*What you have to do:*
Lines of the material that include the string "AppComponent" should be returned.

§

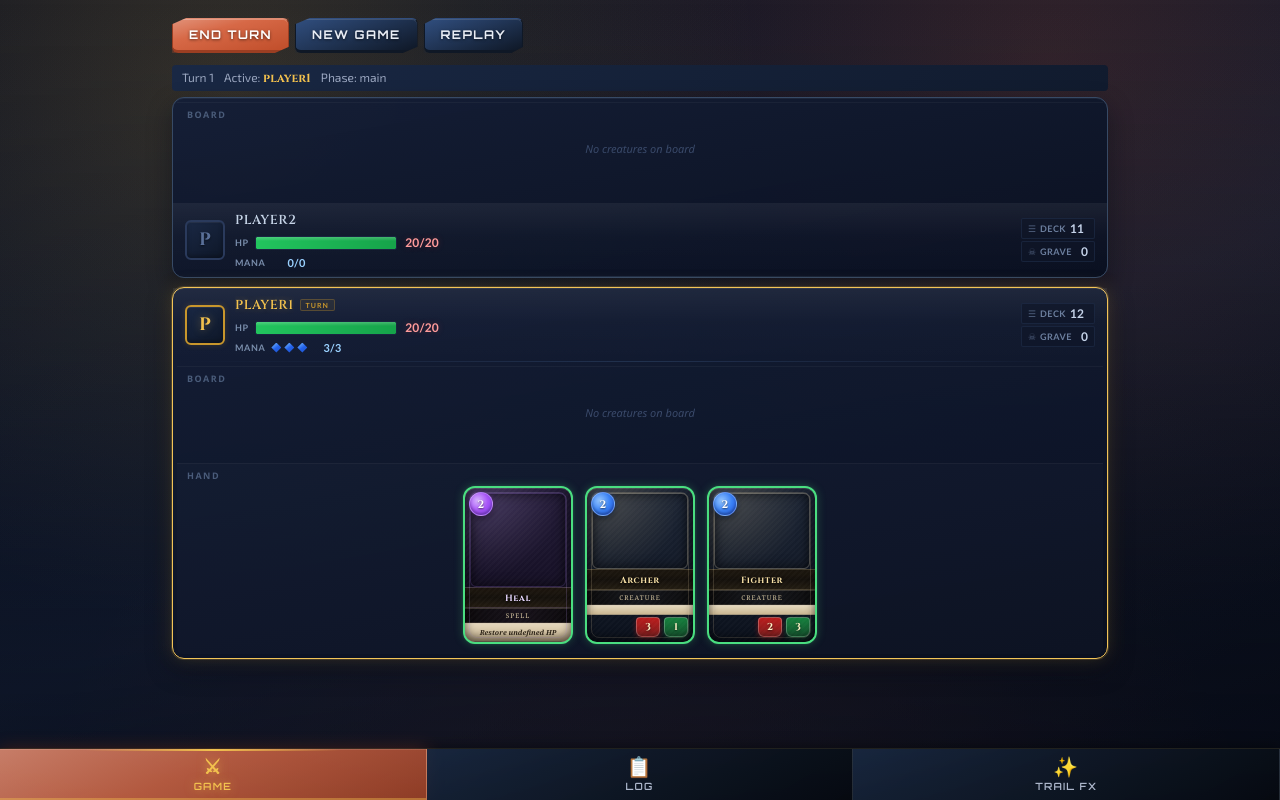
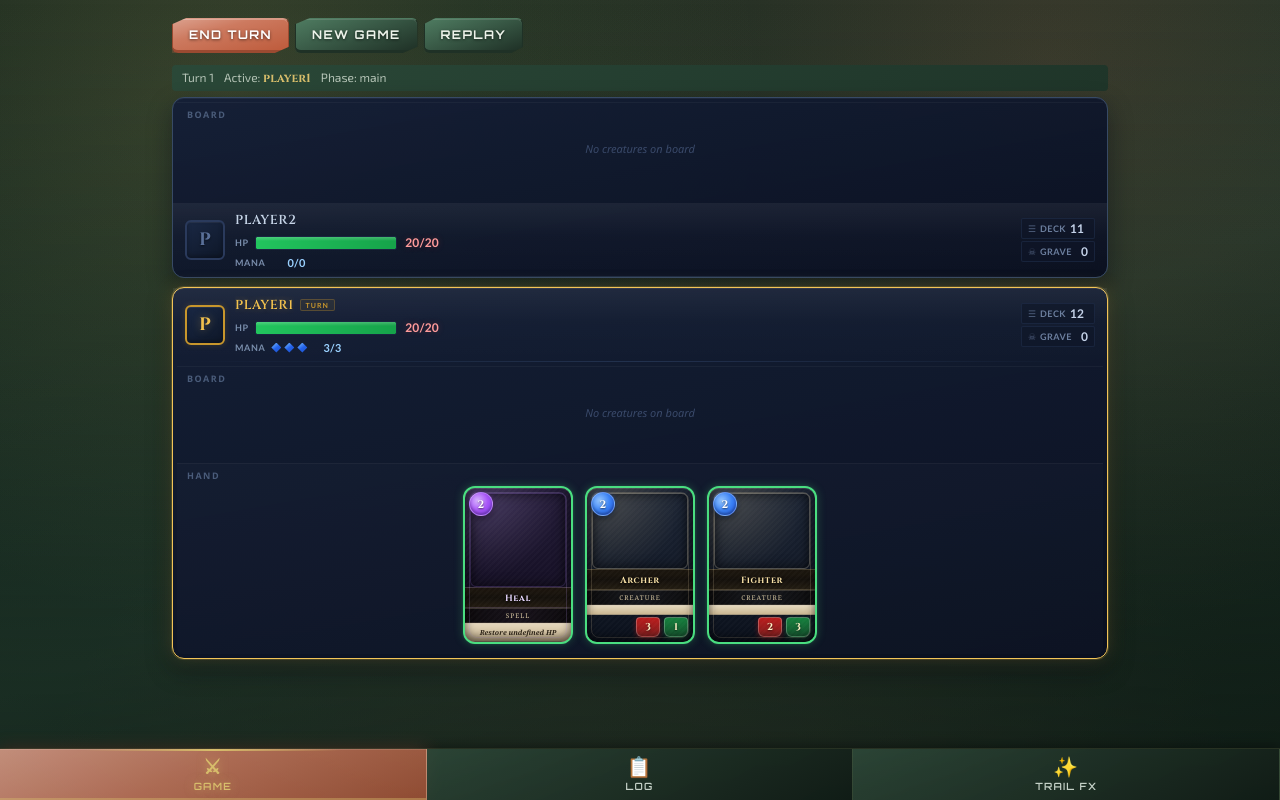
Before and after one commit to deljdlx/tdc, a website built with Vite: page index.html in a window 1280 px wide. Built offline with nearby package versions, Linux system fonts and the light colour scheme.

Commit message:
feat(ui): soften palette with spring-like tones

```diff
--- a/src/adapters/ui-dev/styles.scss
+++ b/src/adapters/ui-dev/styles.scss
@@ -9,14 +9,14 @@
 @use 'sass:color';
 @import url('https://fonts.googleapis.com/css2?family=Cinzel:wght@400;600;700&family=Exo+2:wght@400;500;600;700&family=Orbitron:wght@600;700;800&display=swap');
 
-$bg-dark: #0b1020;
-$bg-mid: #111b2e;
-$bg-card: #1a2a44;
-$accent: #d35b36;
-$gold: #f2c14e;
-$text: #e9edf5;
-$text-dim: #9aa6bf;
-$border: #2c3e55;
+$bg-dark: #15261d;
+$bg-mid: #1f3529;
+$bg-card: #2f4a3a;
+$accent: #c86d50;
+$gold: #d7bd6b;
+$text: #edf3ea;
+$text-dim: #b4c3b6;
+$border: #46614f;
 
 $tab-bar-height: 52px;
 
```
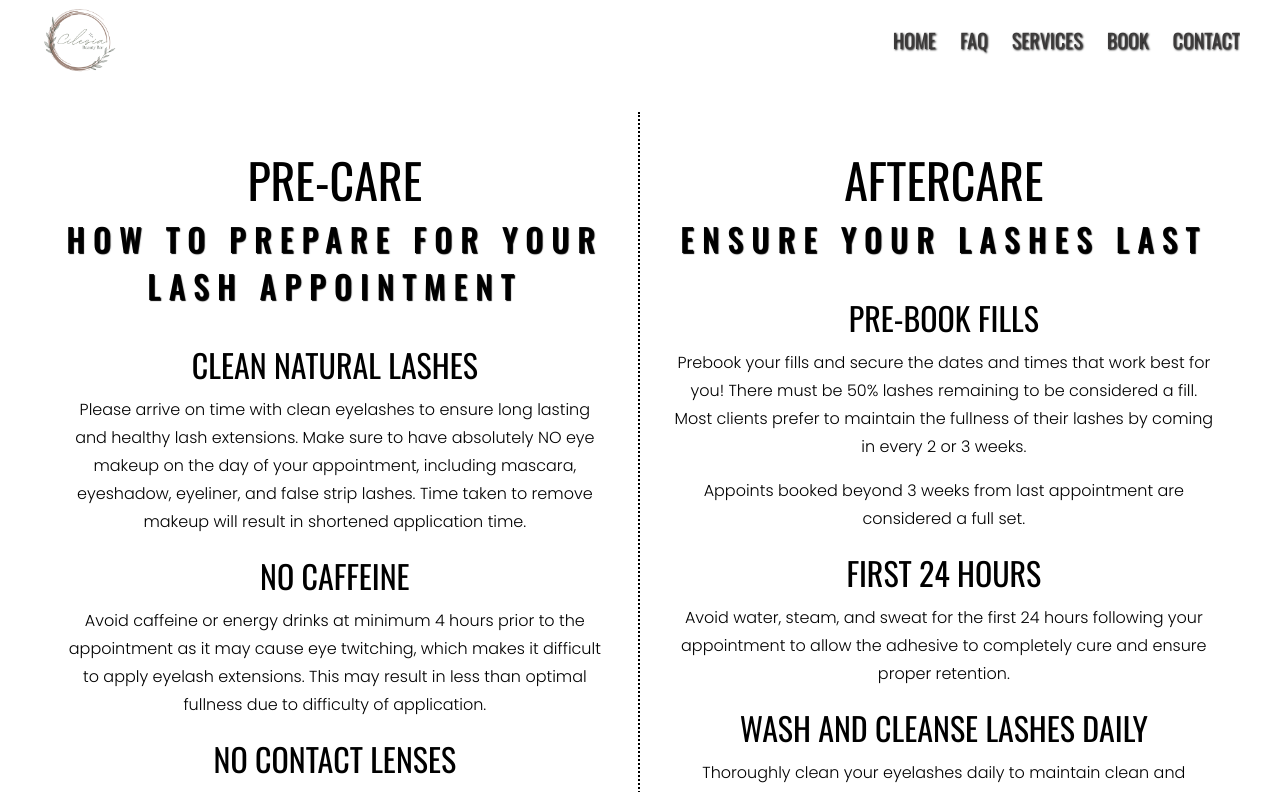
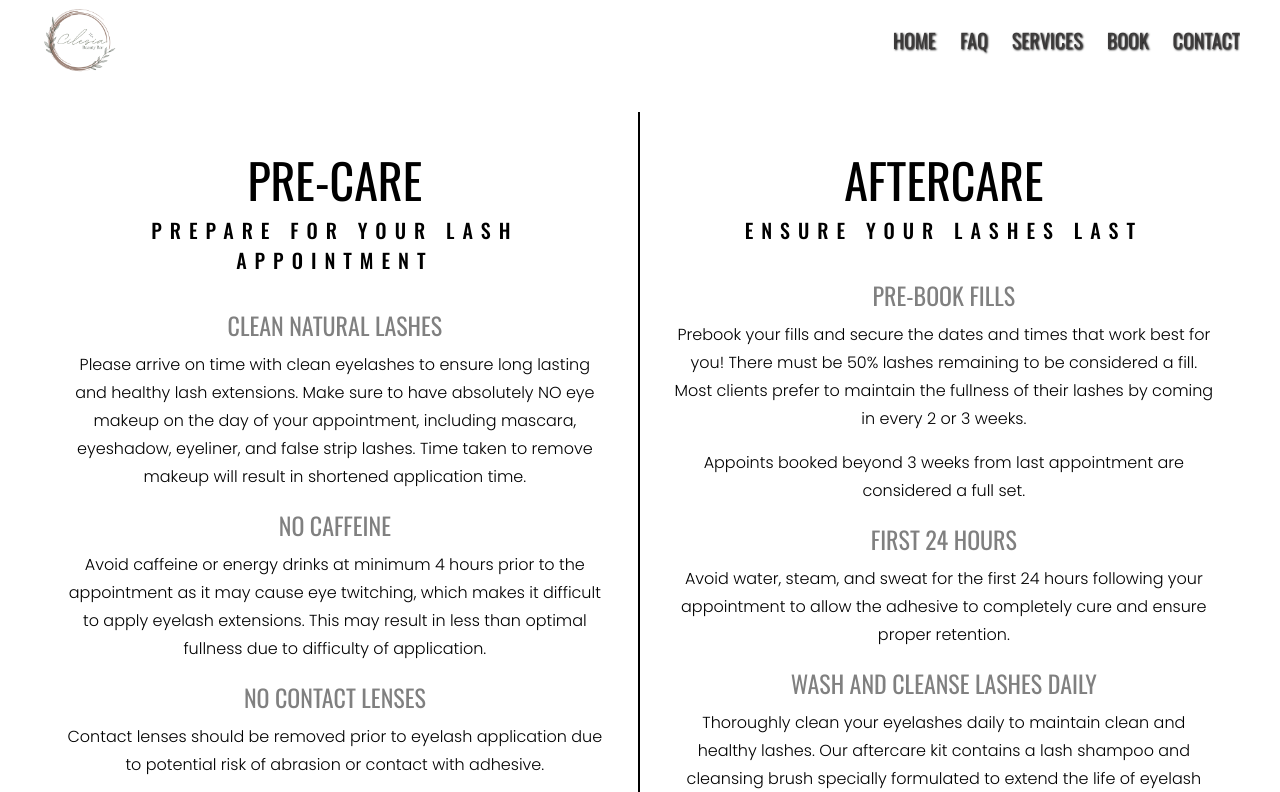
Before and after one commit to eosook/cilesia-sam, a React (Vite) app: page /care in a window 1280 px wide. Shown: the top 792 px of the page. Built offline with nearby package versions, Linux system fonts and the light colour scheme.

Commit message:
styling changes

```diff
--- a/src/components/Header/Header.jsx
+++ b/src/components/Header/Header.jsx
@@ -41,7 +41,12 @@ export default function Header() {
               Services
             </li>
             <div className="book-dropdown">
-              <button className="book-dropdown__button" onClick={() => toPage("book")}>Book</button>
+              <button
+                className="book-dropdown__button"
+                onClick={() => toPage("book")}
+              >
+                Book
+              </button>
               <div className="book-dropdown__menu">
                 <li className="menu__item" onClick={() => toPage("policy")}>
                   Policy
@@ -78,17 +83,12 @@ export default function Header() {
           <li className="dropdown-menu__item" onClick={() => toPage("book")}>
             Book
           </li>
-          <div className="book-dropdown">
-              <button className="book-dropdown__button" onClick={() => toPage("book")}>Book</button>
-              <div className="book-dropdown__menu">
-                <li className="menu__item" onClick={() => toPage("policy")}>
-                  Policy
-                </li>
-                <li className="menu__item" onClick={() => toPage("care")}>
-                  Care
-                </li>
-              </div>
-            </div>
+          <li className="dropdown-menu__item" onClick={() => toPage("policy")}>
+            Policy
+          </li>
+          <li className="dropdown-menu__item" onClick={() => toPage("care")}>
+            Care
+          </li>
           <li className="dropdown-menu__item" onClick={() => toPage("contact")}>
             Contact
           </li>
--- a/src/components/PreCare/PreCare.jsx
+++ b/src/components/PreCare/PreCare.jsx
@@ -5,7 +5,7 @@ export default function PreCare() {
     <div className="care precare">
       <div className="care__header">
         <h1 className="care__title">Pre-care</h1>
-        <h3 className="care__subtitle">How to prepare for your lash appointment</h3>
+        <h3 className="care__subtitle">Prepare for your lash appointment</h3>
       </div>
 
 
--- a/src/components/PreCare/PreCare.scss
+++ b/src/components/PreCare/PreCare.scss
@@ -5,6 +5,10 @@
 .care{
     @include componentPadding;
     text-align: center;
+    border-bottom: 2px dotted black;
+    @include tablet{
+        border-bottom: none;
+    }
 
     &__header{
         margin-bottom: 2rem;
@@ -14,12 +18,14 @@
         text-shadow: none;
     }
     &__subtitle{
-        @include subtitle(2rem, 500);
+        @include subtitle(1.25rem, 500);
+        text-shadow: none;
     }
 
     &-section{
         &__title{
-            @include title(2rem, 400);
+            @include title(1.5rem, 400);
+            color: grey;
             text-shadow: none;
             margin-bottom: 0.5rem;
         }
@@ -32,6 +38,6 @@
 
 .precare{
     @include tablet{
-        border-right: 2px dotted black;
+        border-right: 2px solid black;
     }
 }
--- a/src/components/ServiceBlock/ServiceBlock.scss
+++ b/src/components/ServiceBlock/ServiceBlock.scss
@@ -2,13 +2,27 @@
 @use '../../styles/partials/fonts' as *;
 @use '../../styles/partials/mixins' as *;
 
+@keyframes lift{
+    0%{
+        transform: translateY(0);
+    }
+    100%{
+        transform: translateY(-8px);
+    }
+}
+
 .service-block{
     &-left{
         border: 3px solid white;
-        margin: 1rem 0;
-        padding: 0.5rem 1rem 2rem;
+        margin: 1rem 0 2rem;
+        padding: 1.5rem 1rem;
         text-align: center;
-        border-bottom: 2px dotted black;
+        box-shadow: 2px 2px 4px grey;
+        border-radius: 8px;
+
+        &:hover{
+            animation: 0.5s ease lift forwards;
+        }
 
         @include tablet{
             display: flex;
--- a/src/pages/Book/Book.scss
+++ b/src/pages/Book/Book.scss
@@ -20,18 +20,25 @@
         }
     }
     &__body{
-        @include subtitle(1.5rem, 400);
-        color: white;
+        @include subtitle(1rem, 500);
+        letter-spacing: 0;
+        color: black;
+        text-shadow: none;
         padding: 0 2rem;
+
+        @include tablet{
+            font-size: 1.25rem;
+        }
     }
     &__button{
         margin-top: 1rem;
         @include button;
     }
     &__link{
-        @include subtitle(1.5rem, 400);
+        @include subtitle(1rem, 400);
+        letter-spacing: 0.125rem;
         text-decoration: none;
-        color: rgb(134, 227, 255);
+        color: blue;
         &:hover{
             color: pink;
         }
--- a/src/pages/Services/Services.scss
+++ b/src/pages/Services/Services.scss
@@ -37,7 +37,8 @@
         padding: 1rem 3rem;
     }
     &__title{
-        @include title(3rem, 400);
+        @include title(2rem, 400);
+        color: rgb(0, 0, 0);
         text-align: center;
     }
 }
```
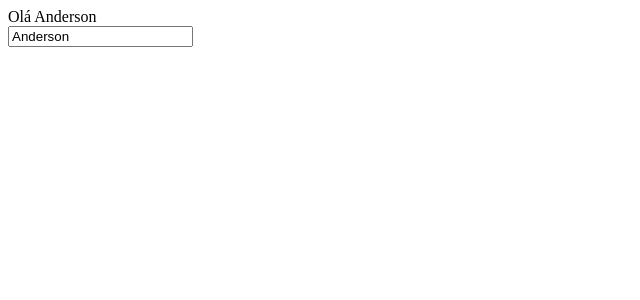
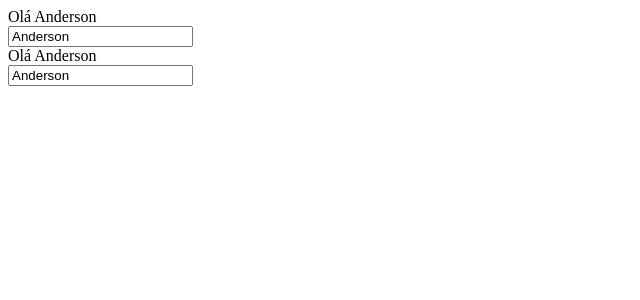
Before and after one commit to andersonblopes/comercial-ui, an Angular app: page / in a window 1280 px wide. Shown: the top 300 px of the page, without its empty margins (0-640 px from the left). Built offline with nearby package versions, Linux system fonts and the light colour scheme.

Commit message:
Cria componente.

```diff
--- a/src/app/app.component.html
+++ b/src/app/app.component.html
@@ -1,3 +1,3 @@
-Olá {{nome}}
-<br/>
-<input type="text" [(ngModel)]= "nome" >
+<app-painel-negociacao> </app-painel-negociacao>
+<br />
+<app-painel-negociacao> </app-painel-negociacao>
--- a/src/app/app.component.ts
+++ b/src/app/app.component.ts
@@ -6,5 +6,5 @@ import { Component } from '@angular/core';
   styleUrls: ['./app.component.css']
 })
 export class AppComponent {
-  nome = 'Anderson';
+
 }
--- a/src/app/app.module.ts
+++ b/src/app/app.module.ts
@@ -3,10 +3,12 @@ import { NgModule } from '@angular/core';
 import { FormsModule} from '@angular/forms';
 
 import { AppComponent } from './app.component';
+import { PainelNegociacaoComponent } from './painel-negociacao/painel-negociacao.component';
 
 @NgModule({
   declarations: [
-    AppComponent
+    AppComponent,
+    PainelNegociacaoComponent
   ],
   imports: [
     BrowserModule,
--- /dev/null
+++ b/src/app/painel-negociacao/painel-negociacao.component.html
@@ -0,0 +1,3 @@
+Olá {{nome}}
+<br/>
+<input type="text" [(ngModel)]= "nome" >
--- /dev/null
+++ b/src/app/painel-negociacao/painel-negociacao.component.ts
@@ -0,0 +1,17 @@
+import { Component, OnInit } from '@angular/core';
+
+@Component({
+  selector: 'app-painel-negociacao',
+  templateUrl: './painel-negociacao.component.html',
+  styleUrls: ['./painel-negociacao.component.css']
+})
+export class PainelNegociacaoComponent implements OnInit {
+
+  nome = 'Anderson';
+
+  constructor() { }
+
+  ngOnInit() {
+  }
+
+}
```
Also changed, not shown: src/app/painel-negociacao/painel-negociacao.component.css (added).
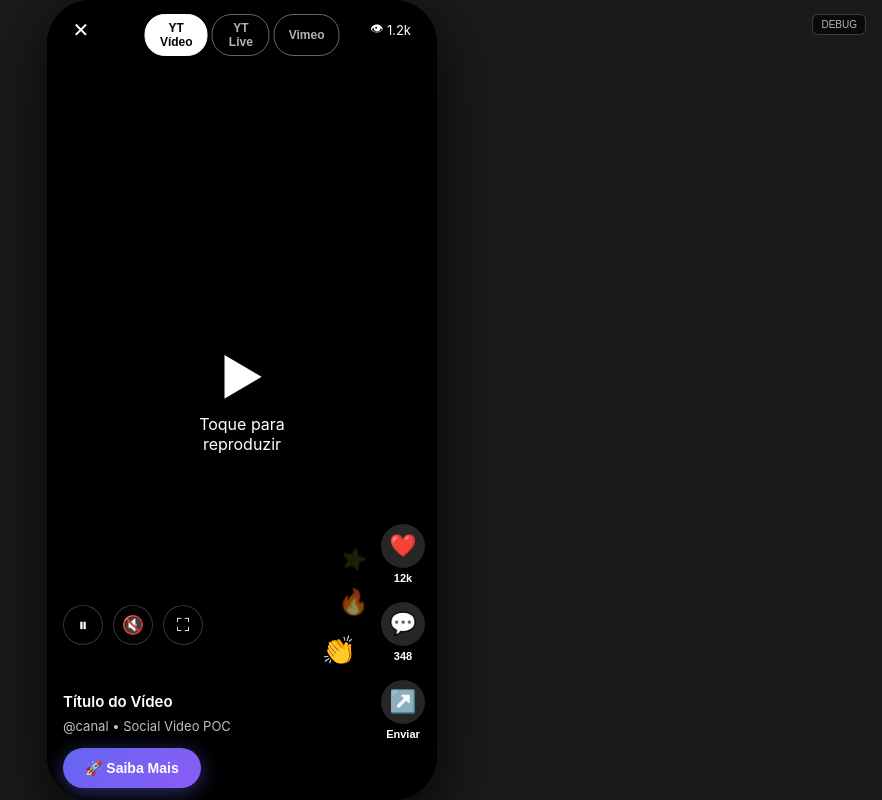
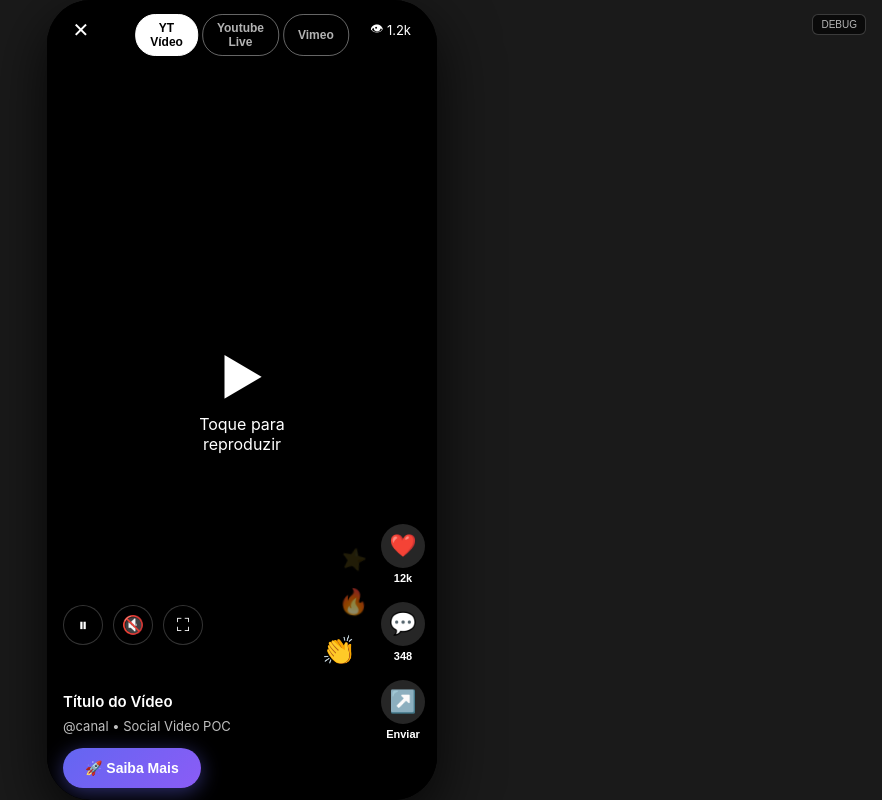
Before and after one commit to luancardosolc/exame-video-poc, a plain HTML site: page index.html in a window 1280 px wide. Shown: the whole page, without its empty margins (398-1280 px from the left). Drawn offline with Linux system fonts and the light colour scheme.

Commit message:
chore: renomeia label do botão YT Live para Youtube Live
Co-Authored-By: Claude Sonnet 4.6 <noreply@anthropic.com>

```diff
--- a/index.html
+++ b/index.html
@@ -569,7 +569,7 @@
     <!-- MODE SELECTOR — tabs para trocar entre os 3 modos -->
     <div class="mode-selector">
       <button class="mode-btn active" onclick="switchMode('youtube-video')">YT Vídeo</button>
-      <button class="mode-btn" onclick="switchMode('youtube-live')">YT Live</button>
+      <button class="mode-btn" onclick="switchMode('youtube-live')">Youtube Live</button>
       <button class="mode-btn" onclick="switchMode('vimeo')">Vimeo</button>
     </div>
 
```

§

*Answer to this exercise:*
 export class AppComponent {
 import { AppComponent } from './app.component';
-    AppComponent
+    AppComponent,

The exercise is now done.